Work instruction -
Without including any pictures, write out the data below exactly.

Change detection outputs -
╭──
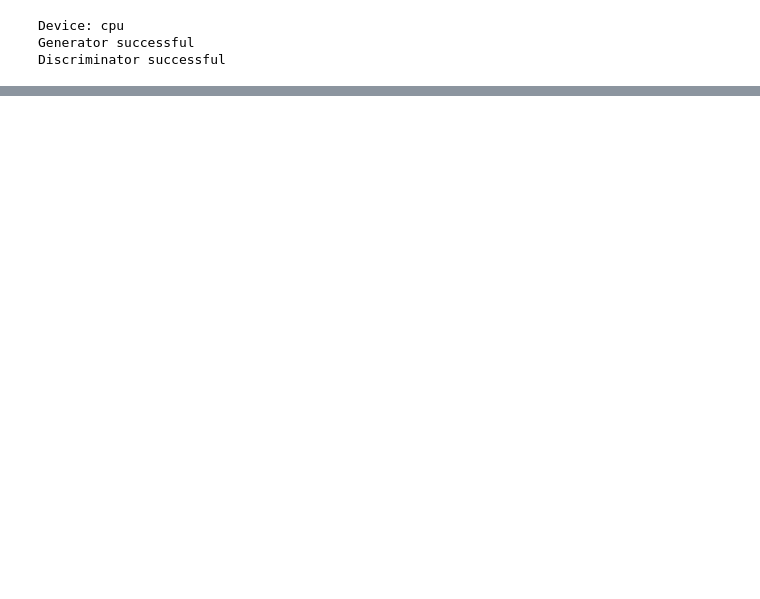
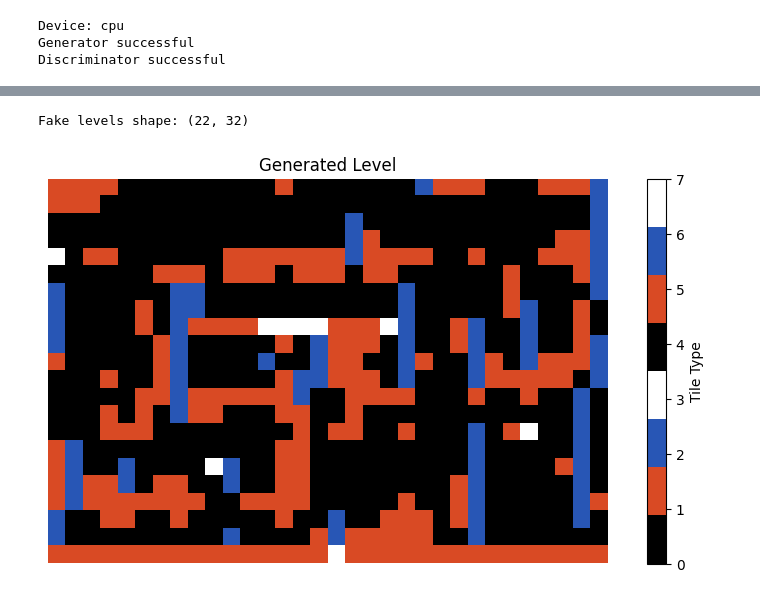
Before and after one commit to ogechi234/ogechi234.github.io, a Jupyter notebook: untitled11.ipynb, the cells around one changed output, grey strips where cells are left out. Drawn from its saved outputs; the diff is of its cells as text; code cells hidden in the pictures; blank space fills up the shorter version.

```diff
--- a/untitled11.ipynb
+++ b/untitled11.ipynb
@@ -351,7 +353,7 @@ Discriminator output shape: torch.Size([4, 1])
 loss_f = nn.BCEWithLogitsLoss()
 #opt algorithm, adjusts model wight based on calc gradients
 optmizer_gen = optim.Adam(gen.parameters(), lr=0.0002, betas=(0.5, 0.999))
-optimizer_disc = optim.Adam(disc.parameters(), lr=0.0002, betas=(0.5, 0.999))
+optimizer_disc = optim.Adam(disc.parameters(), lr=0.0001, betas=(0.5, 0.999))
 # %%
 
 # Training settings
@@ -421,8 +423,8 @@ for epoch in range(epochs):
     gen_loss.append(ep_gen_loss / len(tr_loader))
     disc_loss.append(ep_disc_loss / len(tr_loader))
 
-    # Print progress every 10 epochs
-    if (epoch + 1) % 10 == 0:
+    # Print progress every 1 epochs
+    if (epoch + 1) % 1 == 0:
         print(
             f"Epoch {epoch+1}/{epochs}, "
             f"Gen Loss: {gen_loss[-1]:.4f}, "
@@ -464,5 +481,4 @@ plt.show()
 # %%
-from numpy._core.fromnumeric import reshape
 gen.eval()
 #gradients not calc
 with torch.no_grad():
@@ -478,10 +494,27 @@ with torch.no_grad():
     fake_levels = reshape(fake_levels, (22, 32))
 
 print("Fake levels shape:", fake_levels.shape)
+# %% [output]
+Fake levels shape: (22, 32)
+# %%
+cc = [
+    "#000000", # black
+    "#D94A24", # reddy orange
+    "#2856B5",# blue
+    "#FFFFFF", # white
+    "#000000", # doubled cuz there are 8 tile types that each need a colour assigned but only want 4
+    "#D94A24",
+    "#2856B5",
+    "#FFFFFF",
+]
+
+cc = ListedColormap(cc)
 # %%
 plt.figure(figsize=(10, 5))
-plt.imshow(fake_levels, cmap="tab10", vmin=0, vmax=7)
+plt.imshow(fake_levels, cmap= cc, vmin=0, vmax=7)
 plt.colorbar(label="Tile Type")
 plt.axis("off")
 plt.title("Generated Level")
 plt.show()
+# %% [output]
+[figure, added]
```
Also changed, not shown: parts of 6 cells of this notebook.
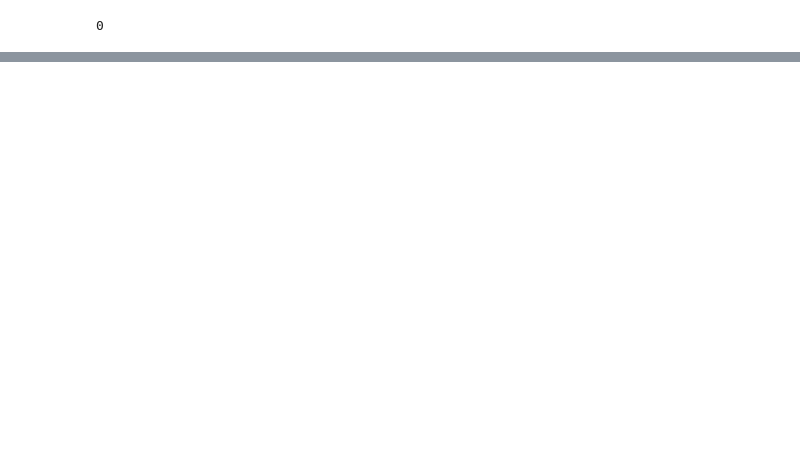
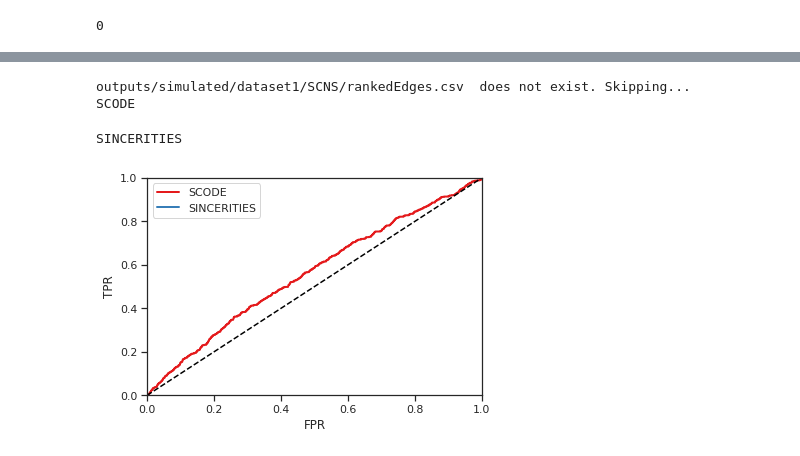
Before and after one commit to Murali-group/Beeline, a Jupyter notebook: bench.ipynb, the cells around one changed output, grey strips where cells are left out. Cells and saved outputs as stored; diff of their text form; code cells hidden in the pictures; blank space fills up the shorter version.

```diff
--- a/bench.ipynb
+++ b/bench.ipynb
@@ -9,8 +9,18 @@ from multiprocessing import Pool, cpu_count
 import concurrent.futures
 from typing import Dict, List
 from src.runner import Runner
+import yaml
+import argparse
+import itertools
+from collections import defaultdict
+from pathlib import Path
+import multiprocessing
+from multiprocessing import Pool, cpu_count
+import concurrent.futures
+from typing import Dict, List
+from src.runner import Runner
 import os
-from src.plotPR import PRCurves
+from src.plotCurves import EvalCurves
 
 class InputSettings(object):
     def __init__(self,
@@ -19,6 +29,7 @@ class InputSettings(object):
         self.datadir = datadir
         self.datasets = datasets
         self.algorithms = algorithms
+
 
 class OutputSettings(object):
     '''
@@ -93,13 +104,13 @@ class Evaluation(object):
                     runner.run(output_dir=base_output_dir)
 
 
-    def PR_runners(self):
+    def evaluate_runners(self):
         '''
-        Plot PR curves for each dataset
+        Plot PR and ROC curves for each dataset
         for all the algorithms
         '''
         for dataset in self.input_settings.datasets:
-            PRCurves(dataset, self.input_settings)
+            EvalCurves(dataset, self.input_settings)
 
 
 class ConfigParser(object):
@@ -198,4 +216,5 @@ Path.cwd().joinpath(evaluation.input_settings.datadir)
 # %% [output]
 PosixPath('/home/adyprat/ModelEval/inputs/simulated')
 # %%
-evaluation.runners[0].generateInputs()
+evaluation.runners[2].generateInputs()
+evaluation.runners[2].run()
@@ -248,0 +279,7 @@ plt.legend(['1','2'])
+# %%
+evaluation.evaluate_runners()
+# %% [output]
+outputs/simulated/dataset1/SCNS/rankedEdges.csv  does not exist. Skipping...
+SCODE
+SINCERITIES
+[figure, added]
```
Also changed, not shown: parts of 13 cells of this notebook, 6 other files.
╰──
Solution -
Before and after one commit to ogechi234/ogechi234.github.io, a Jupyter notebook: untitled11.ipynb, the cells around one changed output, grey strips where cells are left out. Drawn from its saved outputs; the diff is of its cells as text; code cells hidden in the pictures; blank space fills up the shorter version.

```diff
--- a/untitled11.ipynb
+++ b/untitled11.ipynb
@@ -351,7 +353,7 @@ Discriminator output shape: torch.Size([4, 1])
 loss_f = nn.BCEWithLogitsLoss()
 #opt algorithm, adjusts model wight based on calc gradients
 optmizer_gen = optim.Adam(gen.parameters(), lr=0.0002, betas=(0.5, 0.999))
-optimizer_disc = optim.Adam(disc.parameters(), lr=0.0002, betas=(0.5, 0.999))
+optimizer_disc = optim.Adam(disc.parameters(), lr=0.0001, betas=(0.5, 0.999))
 # %%
 
 # Training settings
@@ -421,8 +423,8 @@ for epoch in range(epochs):
     gen_loss.append(ep_gen_loss / len(tr_loader))
     disc_loss.append(ep_disc_loss / len(tr_loader))
 
-    # Print progress every 10 epochs
-    if (epoch + 1) % 10 == 0:
+    # Print progress every 1 epochs
+    if (epoch + 1) % 1 == 0:
         print(
             f"Epoch {epoch+1}/{epochs}, "
             f"Gen Loss: {gen_loss[-1]:.4f}, "
@@ -464,5 +481,4 @@ plt.show()
 # %%
-from numpy._core.fromnumeric import reshape
 gen.eval()
 #gradients not calc
 with torch.no_grad():
@@ -478,10 +494,27 @@ with torch.no_grad():
     fake_levels = reshape(fake_levels, (22, 32))
 
 print("Fake levels shape:", fake_levels.shape)
+# %% [output]
+Fake levels shape: (22, 32)
+# %%
+cc = [
+    "#000000", # black
+    "#D94A24", # reddy orange
+    "#2856B5",# blue
+    "#FFFFFF", # white
+    "#000000", # doubled cuz there are 8 tile types that each need a colour assigned but only want 4
+    "#D94A24",
+    "#2856B5",
+    "#FFFFFF",
+]
+
+cc = ListedColormap(cc)
 # %%
 plt.figure(figsize=(10, 5))
-plt.imshow(fake_levels, cmap="tab10", vmin=0, vmax=7)
+plt.imshow(fake_levels, cmap= cc, vmin=0, vmax=7)
 plt.colorbar(label="Tile Type")
 plt.axis("off")
 plt.title("Generated Level")
 plt.show()
+# %% [output]
+[figure, added]
```
Also changed, not shown: parts of 6 cells of this notebook.
Before and after one commit to Murali-group/Beeline, a Jupyter notebook: bench.ipynb, the cells around one changed output, grey strips where cells are left out. Cells and saved outputs as stored; diff of their text form; code cells hidden in the pictures; blank space fills up the shorter version.

```diff
--- a/bench.ipynb
+++ b/bench.ipynb
@@ -9,8 +9,18 @@ from multiprocessing import Pool, cpu_count
 import concurrent.futures
 from typing import Dict, List
 from src.runner import Runner
+import yaml
+import argparse
+import itertools
+from collections import defaultdict
+from pathlib import Path
+import multiprocessing
+from multiprocessing import Pool, cpu_count
+import concurrent.futures
+from typing import Dict, List
+from src.runner import Runner
 import os
-from src.plotPR import PRCurves
+from src.plotCurves import EvalCurves
 
 class InputSettings(object):
     def __init__(self,
@@ -19,6 +29,7 @@ class InputSettings(object):
         self.datadir = datadir
         self.datasets = datasets
         self.algorithms = algorithms
+
 
 class OutputSettings(object):
     '''
@@ -93,13 +104,13 @@ class Evaluation(object):
                     runner.run(output_dir=base_output_dir)
 
 
-    def PR_runners(self):
+    def evaluate_runners(self):
         '''
-        Plot PR curves for each dataset
+        Plot PR and ROC curves for each dataset
         for all the algorithms
         '''
         for dataset in self.input_settings.datasets:
-            PRCurves(dataset, self.input_settings)
+            EvalCurves(dataset, self.input_settings)
 
 
 class ConfigParser(object):
@@ -198,4 +216,5 @@ Path.cwd().joinpath(evaluation.input_settings.datadir)
 # %% [output]
 PosixPath('/home/adyprat/ModelEval/inputs/simulated')
 # %%
-evaluation.runners[0].generateInputs()
+evaluation.runners[2].generateInputs()
+evaluation.runners[2].run()
@@ -248,0 +279,7 @@ plt.legend(['1','2'])
+# %%
+evaluation.evaluate_runners()
+# %% [output]
+outputs/simulated/dataset1/SCNS/rankedEdges.csv  does not exist. Skipping...
+SCODE
+SINCERITIES
+[figure, added]
```
Also changed, not shown: parts of 13 cells of this notebook, 6 other files.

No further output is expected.